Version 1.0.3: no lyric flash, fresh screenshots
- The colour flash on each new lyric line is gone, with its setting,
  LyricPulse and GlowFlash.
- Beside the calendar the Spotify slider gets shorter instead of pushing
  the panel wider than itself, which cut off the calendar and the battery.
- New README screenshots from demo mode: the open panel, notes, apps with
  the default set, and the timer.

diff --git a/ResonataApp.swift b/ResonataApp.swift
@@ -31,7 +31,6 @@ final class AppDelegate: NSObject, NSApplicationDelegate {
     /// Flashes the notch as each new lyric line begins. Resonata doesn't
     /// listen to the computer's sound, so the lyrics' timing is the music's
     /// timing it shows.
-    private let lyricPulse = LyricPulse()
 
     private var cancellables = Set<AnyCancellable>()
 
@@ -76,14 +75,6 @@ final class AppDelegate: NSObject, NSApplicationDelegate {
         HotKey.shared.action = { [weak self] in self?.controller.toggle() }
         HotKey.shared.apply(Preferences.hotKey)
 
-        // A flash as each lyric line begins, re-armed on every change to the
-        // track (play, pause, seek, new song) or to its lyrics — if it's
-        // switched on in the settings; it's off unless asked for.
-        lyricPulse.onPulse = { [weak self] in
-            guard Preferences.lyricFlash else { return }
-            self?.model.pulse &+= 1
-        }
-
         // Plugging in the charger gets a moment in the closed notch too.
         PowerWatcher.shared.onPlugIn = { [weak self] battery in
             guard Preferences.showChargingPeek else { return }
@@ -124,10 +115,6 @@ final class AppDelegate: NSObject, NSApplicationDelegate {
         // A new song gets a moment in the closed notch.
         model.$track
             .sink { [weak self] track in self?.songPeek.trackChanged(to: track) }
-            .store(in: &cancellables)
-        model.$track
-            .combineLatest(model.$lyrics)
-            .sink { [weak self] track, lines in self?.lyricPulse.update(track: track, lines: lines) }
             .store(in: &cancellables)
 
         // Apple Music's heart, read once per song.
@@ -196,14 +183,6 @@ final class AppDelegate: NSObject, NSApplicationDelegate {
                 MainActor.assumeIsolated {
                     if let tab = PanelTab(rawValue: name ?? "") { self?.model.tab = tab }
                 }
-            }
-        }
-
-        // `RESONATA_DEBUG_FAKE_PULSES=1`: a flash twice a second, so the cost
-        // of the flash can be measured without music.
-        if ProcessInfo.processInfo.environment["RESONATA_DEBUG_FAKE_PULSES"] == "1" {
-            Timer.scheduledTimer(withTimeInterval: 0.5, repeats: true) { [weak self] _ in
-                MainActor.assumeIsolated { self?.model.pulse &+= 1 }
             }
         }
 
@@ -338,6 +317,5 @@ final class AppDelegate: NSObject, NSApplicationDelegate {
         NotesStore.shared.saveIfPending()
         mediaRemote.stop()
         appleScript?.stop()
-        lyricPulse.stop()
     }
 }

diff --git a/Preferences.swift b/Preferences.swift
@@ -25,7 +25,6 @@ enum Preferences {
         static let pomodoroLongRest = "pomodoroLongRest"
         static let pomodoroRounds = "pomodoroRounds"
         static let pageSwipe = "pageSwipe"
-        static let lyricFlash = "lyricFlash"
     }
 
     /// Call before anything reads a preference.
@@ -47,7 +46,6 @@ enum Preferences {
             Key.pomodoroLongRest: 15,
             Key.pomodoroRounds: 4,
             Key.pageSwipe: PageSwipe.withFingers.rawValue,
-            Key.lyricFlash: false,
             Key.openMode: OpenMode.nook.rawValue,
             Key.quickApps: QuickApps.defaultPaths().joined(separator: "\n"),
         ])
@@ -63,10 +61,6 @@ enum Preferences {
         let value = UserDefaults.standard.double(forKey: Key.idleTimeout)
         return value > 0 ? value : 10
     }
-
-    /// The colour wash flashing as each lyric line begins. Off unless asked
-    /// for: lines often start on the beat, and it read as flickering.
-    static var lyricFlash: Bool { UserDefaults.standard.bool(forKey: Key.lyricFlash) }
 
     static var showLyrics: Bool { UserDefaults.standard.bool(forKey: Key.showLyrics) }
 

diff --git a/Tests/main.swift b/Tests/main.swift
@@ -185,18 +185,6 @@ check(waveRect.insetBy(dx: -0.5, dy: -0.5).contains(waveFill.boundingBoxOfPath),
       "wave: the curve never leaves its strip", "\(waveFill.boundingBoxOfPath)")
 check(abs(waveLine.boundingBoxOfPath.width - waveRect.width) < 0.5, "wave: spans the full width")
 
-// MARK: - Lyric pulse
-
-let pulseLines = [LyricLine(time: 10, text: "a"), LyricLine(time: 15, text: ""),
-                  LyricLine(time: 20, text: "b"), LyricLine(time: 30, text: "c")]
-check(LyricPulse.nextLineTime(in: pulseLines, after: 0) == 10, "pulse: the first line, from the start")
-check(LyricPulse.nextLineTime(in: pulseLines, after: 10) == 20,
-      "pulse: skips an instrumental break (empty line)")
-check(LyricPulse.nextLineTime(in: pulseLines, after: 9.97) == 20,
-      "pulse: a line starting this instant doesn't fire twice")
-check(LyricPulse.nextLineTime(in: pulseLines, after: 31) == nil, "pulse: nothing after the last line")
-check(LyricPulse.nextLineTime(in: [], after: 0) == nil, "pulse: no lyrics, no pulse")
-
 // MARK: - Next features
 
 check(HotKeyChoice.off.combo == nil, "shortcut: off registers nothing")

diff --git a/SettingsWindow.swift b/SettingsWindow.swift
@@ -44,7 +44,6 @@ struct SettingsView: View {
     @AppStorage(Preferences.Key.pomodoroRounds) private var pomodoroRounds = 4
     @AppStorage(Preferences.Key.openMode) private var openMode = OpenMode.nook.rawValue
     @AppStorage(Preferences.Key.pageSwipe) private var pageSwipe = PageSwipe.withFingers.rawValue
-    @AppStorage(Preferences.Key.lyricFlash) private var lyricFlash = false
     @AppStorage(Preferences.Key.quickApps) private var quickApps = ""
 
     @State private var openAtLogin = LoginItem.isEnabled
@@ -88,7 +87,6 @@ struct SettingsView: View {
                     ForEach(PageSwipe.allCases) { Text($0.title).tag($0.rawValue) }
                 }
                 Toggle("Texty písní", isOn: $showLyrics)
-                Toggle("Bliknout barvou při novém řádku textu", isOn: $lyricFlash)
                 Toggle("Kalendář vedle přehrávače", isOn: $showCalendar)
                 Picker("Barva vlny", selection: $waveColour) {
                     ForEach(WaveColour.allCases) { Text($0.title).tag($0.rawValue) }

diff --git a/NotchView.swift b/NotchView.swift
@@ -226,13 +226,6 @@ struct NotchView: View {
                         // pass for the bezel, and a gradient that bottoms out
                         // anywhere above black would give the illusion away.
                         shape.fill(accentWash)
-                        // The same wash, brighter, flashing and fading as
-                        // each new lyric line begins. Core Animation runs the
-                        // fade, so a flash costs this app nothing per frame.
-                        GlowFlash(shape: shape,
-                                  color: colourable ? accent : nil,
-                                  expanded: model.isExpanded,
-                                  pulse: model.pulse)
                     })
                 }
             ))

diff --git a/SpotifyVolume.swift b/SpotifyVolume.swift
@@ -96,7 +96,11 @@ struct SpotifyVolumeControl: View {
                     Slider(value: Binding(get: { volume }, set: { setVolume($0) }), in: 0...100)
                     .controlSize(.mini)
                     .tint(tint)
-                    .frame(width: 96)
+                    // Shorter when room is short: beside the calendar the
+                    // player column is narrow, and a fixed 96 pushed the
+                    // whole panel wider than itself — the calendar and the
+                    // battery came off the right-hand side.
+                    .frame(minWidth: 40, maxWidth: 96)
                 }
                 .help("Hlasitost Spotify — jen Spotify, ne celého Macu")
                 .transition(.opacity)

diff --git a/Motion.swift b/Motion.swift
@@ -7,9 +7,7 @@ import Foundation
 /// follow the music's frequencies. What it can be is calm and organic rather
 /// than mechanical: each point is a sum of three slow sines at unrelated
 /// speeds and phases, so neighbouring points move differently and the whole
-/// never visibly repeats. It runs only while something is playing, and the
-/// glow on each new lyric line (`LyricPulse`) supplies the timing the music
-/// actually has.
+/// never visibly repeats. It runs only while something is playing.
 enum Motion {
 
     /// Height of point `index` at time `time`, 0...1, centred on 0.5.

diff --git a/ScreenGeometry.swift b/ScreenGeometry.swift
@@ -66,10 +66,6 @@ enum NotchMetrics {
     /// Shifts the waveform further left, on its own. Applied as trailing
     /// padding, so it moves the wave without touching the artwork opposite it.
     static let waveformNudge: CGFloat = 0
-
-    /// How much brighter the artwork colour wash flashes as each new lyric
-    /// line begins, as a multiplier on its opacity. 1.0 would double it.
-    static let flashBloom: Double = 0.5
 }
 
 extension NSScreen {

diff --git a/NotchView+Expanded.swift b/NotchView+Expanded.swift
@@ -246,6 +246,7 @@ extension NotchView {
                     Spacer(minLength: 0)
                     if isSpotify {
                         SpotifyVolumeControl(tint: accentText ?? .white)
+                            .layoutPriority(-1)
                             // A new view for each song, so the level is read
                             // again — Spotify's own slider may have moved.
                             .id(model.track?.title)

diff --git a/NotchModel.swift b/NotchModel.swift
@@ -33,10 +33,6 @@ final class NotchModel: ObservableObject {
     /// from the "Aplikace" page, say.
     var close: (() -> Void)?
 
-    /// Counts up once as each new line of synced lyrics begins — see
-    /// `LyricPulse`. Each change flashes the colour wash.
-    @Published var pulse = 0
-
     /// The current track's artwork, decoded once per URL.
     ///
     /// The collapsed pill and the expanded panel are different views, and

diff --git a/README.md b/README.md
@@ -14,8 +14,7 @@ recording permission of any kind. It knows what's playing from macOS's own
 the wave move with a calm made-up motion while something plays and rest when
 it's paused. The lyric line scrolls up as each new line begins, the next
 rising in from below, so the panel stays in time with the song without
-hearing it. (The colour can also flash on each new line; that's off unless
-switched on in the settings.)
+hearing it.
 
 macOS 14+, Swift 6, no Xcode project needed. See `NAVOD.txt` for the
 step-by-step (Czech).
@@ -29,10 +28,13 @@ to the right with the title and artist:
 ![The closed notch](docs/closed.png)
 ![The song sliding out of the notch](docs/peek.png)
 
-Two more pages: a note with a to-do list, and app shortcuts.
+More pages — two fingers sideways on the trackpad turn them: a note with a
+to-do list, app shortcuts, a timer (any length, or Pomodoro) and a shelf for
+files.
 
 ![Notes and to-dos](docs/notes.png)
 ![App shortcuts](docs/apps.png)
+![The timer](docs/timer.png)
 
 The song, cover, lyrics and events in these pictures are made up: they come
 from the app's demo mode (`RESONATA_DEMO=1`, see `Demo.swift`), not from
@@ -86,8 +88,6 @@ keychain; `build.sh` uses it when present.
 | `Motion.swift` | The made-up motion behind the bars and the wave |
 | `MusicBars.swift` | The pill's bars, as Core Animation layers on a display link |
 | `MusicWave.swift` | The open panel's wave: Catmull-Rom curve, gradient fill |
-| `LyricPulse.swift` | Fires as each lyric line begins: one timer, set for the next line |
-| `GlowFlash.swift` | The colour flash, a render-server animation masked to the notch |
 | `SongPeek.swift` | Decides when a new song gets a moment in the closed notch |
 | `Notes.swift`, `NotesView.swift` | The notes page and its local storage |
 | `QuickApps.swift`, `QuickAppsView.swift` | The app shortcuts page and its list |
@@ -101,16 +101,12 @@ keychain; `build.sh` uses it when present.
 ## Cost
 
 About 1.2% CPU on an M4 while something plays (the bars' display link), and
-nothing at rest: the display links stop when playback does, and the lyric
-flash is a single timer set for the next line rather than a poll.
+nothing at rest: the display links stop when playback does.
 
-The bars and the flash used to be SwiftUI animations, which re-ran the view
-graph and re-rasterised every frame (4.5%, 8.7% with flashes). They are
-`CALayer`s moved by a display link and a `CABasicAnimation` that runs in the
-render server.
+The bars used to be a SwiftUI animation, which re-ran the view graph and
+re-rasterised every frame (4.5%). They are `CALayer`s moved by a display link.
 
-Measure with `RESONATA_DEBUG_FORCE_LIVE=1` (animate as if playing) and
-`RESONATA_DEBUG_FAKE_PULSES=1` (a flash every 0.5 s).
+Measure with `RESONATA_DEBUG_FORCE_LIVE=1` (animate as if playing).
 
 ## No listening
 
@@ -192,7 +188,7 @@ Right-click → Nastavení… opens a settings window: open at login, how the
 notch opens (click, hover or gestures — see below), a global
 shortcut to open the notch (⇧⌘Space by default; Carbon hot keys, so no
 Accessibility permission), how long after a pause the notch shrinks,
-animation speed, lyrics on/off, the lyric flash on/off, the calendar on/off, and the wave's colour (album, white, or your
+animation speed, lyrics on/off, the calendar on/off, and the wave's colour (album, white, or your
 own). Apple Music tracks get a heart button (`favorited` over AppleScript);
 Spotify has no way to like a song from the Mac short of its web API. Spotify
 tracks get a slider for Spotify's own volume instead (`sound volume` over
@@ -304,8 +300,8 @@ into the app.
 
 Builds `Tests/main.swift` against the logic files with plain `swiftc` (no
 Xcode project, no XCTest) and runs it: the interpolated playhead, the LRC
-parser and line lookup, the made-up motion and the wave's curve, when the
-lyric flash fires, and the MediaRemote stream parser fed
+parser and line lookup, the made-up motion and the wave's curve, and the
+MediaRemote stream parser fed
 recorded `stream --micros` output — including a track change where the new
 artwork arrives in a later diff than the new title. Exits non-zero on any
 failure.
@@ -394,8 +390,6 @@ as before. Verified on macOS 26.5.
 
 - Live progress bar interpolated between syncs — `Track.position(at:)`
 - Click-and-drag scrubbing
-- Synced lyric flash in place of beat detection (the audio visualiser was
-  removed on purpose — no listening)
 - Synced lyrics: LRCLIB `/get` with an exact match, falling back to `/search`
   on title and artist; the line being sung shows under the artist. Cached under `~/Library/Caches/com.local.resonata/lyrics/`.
※
▸ Work task:
Copy the entries above exactly, but only from the line holding "itself — the calendar and the" through the line holding "sines at unrelated", both included.

▸ Solution:
+                    // whole panel wider than itself — the calendar and the
+                    // battery came off the right-hand side.
+                    .frame(minWidth: 40, maxWidth: 96)
                 }
                 .help("Hlasitost Spotify — jen Spotify, ne celého Macu")
                 .transition(.opacity)

diff --git a/Motion.swift b/Motion.swift
@@ -7,9 +7,7 @@ import Foundation
 /// follow the music's frequencies. What it can be is calm and organic rather
 /// than mechanical: each point is a sum of three slow sines at unrelated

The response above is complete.